My family moved to Wichita in 2013 and through conversation with the ONE headquarters I have become more involved. I agreed to the role of Regional Faith Leader (RFL) for Wichita. By this step I have moved deeper into activism.

The role of RFL led to me attending the ONE Power Summit in Washington DC at the beginning of March. I gathered with about 150 fellow ONE members from around the USA to learn more about the issues of global poverty to hear from policy makers from across party lines, and to spend a day on Capitol Hill talking to Senators and Congresspersons about issues of electricity, immunizations, and global HIV/Aids treatments. It was fun to visit Kansas lawmakers with fellow Kansans to talk about these issues.
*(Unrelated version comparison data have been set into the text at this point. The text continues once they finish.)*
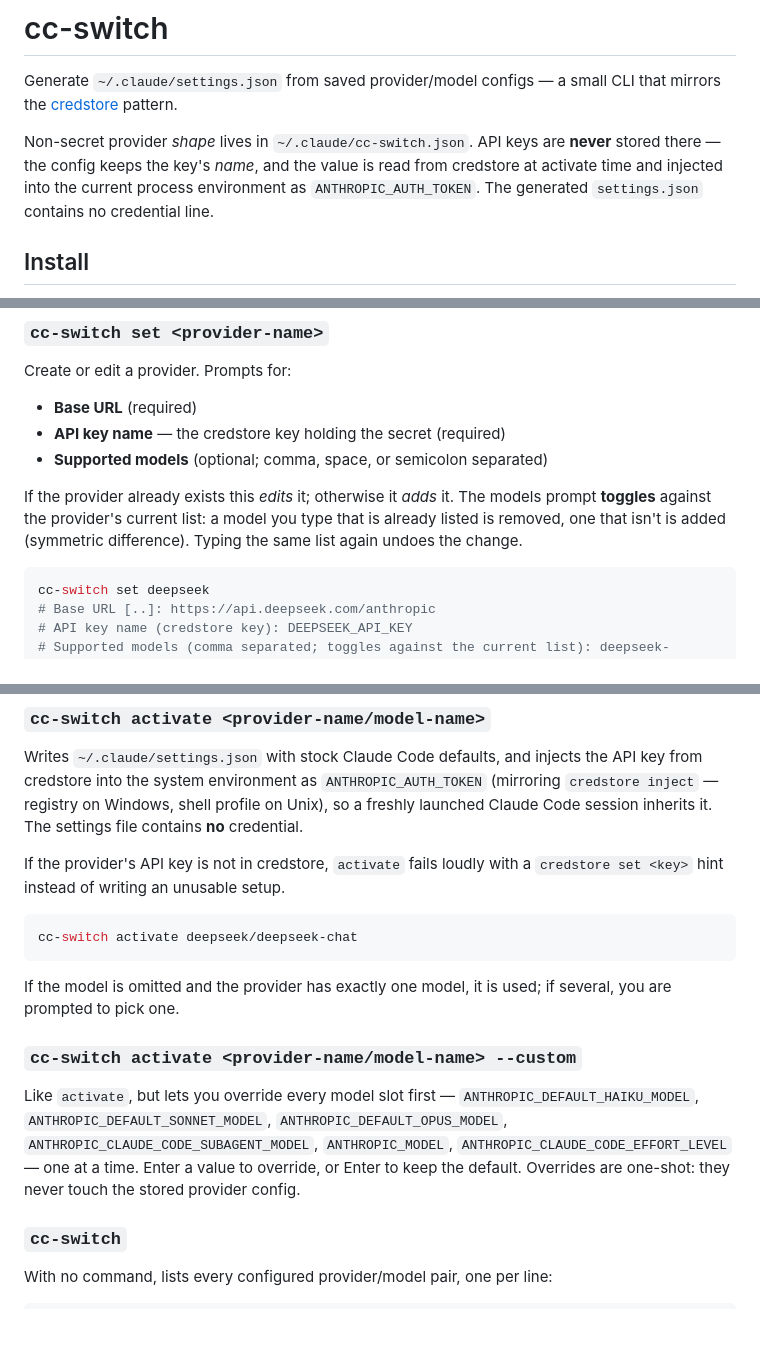
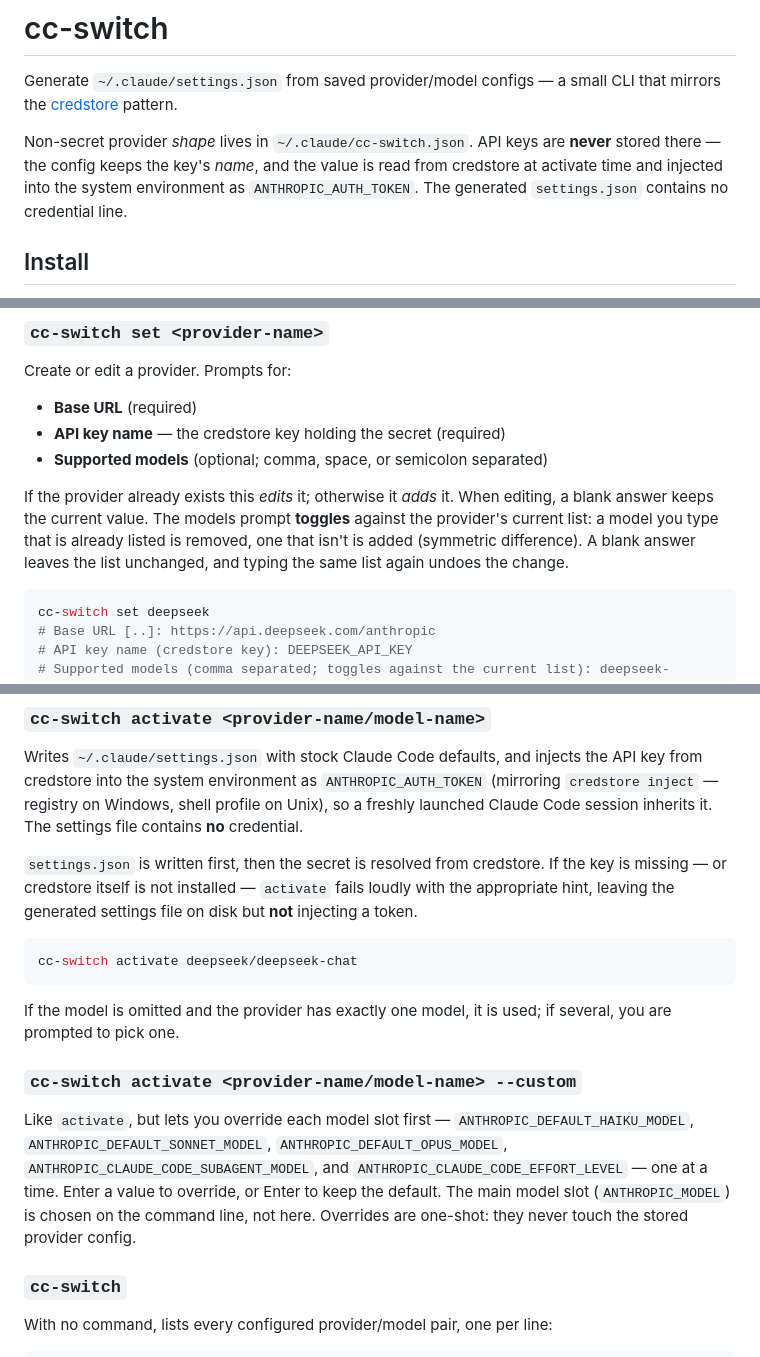
Before and after one commit to juzcn/slife, a Markdown page: cc-switch/README.md, 3 parts joined by grey strips. GitHub-like rendering; blank space fills up the shorter version.

Commit message:
docs(cc-switch): rewrite README (en + zh-CN)
Co-Authored-By: Claude Code <noreply@anthropic.com>

````diff
--- a/cc-switch/README.md
+++ b/cc-switch/README.md
@@ -6,8 +6,8 @@ a small CLI that mirrors the [credstore](https://github.com/juzcn/slife/blob/mai
 Non-secret provider *shape* lives in `~/.claude/cc-switch.json`.  API
 keys are **never** stored there — the config keeps the key's *name*,
 and the value is read from credstore at activate time and injected into
-the current process environment as `ANTHROPIC_AUTH_TOKEN`.  The
-generated `settings.json` contains no credential line.
+the system environment as `ANTHROPIC_AUTH_TOKEN`.  The generated
+`settings.json` contains no credential line.
 
 ## Install
 
@@ -33,9 +33,11 @@ Create or edit a provider.  Prompts for:
 - **Supported models** (optional; comma, space, or semicolon separated)
 
 If the provider already exists this *edits* it; otherwise it *adds* it.
-The models prompt **toggles** against the provider's current list: a model
-you type that is already listed is removed, one that isn't is added
-(symmetric difference).  Typing the same list again undoes the change.
+When editing, a blank answer keeps the current value.  The models prompt
+**toggles** against the provider's current list: a model you type that is
+already listed is removed, one that isn't is added (symmetric
+difference).  A blank answer leaves the list unchanged, and typing the
+same list again undoes the change.
 
 ```bash
 cc-switch set deepseek
@@ -58,8 +60,10 @@ injects the API key from credstore into the system environment as
 Windows, shell profile on Unix), so a freshly launched Claude Code
 session inherits it.  The settings file contains **no** credential.
 
-If the provider's API key is not in credstore, `activate` fails loudly
-with a `credstore set <key>` hint instead of writing an unusable setup.
+`settings.json` is written first, then the secret is resolved from
+credstore.  If the key is missing — or credstore itself is not
+installed — `activate` fails loudly with the appropriate hint, leaving
+the generated settings file on disk but **not** injecting a token.
 
 ```bash
 cc-switch activate deepseek/deepseek-chat
@@ -70,12 +74,13 @@ used; if several, you are prompted to pick one.
 
 ### `cc-switch activate <provider-name/model-name> --custom`
 
-Like `activate`, but lets you override every model slot first —
+Like `activate`, but lets you override each model slot first —
 `ANTHROPIC_DEFAULT_HAIKU_MODEL`, `ANTHROPIC_DEFAULT_SONNET_MODEL`,
 `ANTHROPIC_DEFAULT_OPUS_MODEL`, `ANTHROPIC_CLAUDE_CODE_SUBAGENT_MODEL`,
-`ANTHROPIC_MODEL`, `ANTHROPIC_CLAUDE_CODE_EFFORT_LEVEL` — one at a time.
-Enter a value to override, or Enter to keep the default.  Overrides are
-one-shot: they never touch the stored provider config.
+and `ANTHROPIC_CLAUDE_CODE_EFFORT_LEVEL` — one at a time.  Enter a value
+to override, or Enter to keep the default.  The main model slot
+(`ANTHROPIC_MODEL`) is chosen on the command line, not here.  Overrides
+are one-shot: they never touch the stored provider config.
 
 ### `cc-switch`
 
````
Also changed, not shown: other parts of cc-switch/README.md (+4 -0 lines), cc-switch/README.zh-CN.md (+13 -9 lines).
I've come along way from college when I wouldn't see a film because it had to do with peace and justice. I now actively promote these issues because I see the Kingdom of God as much more than "pray a prayer so you can go to heaven when you die". I believe that the Church is called to make a difference here and now in this world. As Jesus says in Matthew 25:40: The King will reply, ‘Truly I tell you, whatever you did for one of the least of these brothers and sisters of mine, you did for me.’

Please join me and the other 6 million ONE members from around the world by adding your voice to speak up for the world’s poor at

I plan on writing more about ONE and issues of poverty in the future. Stay tuned.